AIM OF THE TASK: For the data below, please report each line where the word "model" is found.

SUPPLIED DATA:
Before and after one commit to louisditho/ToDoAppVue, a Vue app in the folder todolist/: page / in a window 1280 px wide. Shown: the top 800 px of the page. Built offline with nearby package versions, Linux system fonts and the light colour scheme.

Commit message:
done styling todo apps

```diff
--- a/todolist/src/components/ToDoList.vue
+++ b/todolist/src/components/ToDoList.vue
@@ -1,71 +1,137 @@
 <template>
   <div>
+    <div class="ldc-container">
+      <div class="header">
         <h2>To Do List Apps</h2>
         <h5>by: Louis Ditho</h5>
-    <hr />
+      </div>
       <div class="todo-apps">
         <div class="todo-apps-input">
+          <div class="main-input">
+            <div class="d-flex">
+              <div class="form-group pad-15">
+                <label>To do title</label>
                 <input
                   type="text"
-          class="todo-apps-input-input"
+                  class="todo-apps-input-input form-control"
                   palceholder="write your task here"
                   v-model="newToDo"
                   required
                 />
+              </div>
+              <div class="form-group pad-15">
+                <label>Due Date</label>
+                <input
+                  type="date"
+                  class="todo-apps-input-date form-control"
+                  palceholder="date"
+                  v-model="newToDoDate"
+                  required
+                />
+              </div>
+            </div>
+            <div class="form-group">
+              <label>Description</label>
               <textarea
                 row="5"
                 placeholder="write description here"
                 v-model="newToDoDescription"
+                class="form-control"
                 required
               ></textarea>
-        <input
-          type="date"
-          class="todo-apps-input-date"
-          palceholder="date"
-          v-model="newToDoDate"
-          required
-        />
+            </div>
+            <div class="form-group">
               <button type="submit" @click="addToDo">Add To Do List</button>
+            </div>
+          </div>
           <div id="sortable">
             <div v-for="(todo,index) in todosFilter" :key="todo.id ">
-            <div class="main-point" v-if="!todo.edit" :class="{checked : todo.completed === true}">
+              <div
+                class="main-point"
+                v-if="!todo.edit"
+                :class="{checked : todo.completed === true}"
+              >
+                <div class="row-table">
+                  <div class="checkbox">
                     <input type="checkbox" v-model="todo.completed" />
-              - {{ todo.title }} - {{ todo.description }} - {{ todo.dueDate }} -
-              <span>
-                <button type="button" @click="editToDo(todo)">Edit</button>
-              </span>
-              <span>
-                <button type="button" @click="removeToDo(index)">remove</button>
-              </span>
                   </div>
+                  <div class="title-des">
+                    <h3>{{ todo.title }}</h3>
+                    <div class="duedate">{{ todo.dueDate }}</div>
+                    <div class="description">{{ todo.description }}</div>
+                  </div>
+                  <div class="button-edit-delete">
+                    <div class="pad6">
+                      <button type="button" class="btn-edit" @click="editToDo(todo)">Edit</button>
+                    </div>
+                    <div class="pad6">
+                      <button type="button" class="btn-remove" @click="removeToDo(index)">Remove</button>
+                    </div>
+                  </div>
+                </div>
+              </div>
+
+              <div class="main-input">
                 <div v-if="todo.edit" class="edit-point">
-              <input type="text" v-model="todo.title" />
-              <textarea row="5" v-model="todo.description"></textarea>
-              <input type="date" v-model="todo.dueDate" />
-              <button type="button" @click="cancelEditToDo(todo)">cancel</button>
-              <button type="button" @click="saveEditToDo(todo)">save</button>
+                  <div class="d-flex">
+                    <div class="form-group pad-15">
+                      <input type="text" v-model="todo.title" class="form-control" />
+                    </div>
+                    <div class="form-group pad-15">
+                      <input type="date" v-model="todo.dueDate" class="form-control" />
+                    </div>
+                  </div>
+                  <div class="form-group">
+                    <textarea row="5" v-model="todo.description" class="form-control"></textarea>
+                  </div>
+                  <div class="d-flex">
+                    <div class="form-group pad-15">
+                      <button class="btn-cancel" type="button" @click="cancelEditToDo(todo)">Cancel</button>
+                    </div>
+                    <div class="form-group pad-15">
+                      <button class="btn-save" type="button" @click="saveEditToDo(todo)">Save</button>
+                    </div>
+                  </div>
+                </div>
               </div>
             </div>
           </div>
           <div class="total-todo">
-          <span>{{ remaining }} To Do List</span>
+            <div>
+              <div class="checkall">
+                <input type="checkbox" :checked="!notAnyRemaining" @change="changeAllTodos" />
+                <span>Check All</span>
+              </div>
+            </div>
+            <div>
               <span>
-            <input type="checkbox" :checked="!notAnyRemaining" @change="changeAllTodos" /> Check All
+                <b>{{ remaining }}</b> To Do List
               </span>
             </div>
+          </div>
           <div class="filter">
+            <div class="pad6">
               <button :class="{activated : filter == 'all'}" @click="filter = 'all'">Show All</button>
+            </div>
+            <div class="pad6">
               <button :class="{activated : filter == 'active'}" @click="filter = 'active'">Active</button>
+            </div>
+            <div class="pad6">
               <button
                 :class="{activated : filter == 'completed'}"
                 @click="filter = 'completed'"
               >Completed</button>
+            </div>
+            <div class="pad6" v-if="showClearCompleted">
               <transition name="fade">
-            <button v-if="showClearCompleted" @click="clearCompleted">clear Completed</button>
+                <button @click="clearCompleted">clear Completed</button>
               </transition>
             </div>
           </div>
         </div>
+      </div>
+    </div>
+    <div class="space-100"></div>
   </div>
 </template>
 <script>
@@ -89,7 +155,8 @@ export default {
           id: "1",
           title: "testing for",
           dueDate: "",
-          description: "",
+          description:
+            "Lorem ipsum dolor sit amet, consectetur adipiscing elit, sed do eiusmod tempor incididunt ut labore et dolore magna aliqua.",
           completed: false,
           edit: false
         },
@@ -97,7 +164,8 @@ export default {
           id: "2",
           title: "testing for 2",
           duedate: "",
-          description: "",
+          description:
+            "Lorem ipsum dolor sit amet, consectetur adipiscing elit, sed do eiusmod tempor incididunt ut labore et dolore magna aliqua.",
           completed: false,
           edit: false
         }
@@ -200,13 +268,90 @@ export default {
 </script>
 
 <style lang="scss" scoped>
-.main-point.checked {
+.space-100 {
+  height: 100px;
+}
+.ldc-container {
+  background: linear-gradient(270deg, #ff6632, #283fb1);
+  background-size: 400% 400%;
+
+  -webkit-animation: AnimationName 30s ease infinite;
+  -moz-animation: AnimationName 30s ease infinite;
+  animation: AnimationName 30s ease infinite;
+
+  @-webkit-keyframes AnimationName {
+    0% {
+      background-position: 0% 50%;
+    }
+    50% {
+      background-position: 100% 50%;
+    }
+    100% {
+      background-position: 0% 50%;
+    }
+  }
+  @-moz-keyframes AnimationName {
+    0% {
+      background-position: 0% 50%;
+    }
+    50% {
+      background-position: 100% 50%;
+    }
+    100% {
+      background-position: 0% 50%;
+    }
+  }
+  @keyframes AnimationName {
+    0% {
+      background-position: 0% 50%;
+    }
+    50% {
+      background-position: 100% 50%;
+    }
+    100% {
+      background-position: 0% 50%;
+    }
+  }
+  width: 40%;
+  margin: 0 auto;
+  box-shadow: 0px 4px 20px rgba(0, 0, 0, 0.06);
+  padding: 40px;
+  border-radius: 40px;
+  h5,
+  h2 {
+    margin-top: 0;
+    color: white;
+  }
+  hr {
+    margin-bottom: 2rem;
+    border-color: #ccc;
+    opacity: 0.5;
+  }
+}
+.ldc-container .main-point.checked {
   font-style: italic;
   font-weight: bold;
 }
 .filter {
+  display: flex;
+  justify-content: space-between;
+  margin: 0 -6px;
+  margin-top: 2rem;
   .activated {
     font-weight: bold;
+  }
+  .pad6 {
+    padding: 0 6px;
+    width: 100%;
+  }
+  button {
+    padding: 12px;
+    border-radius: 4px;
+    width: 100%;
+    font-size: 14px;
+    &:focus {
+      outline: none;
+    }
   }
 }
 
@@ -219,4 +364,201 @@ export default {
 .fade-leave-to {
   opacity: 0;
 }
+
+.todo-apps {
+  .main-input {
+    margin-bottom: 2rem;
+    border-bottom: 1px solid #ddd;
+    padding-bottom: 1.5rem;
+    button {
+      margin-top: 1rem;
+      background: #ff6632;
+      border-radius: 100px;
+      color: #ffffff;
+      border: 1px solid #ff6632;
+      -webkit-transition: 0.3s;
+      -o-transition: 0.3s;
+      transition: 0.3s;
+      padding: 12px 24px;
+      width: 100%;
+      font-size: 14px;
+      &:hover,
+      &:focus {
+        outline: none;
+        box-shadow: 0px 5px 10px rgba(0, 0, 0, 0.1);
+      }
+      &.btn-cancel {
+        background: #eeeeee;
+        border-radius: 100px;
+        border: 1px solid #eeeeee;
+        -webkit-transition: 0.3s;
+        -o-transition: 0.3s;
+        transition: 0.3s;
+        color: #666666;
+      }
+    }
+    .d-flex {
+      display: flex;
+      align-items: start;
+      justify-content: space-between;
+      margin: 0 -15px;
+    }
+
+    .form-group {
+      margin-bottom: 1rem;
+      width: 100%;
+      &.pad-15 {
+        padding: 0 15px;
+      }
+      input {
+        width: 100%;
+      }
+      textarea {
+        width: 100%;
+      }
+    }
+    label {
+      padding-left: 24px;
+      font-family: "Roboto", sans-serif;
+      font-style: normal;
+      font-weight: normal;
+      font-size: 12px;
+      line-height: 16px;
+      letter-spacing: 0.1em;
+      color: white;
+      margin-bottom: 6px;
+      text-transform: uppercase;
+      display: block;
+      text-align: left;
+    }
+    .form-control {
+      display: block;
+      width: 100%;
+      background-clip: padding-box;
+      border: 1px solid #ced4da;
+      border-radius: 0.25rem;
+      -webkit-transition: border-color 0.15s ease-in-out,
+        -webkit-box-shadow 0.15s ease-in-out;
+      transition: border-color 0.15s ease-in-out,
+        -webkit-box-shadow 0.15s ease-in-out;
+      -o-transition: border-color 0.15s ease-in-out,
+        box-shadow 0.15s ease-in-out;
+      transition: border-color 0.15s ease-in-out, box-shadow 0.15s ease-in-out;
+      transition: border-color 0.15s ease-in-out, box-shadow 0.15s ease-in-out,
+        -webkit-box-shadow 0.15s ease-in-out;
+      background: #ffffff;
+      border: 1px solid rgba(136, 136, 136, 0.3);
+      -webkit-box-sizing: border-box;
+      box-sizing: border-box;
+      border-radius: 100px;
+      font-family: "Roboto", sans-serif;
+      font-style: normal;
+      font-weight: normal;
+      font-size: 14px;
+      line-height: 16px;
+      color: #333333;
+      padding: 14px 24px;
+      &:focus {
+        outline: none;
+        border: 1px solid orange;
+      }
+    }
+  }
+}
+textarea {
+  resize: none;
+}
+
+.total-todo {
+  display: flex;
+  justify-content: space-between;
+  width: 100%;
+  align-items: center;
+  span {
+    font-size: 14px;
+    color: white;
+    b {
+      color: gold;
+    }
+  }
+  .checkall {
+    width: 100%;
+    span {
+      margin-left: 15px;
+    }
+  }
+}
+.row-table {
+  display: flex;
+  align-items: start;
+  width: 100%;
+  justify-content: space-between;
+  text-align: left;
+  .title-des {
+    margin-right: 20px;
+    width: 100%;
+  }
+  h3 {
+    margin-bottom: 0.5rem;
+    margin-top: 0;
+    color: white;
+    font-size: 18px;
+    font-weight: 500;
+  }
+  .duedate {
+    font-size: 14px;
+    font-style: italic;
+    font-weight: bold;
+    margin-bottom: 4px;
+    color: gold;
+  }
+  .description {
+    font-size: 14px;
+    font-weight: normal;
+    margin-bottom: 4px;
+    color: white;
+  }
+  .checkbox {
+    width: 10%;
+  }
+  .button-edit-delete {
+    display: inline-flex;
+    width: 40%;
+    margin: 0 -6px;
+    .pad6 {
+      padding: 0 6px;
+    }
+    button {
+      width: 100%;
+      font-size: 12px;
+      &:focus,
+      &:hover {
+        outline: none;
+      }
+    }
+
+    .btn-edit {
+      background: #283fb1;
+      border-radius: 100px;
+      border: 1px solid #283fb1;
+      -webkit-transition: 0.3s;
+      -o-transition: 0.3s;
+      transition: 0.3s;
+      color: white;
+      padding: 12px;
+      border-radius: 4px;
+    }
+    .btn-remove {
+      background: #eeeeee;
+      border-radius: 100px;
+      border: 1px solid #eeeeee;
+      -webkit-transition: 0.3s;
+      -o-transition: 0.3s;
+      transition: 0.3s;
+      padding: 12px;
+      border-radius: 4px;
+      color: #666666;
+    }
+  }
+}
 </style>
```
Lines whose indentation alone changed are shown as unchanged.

ANSWER TO THIS TASK:
                   v-model="newToDo"
+                  v-model="newToDoDate"
                 v-model="newToDoDescription"
-          v-model="newToDoDate"
                     <input type="checkbox" v-model="todo.completed" />
-              <input type="text" v-model="todo.title" />
-              <textarea row="5" v-model="todo.description"></textarea>
-              <input type="date" v-model="todo.dueDate" />
+                      <input type="text" v-model="todo.title" class="form-control" />
+                      <input type="date" v-model="todo.dueDate" class="form-control" />
+                    <textarea row="5" v-model="todo.description" class="form-control"></textarea>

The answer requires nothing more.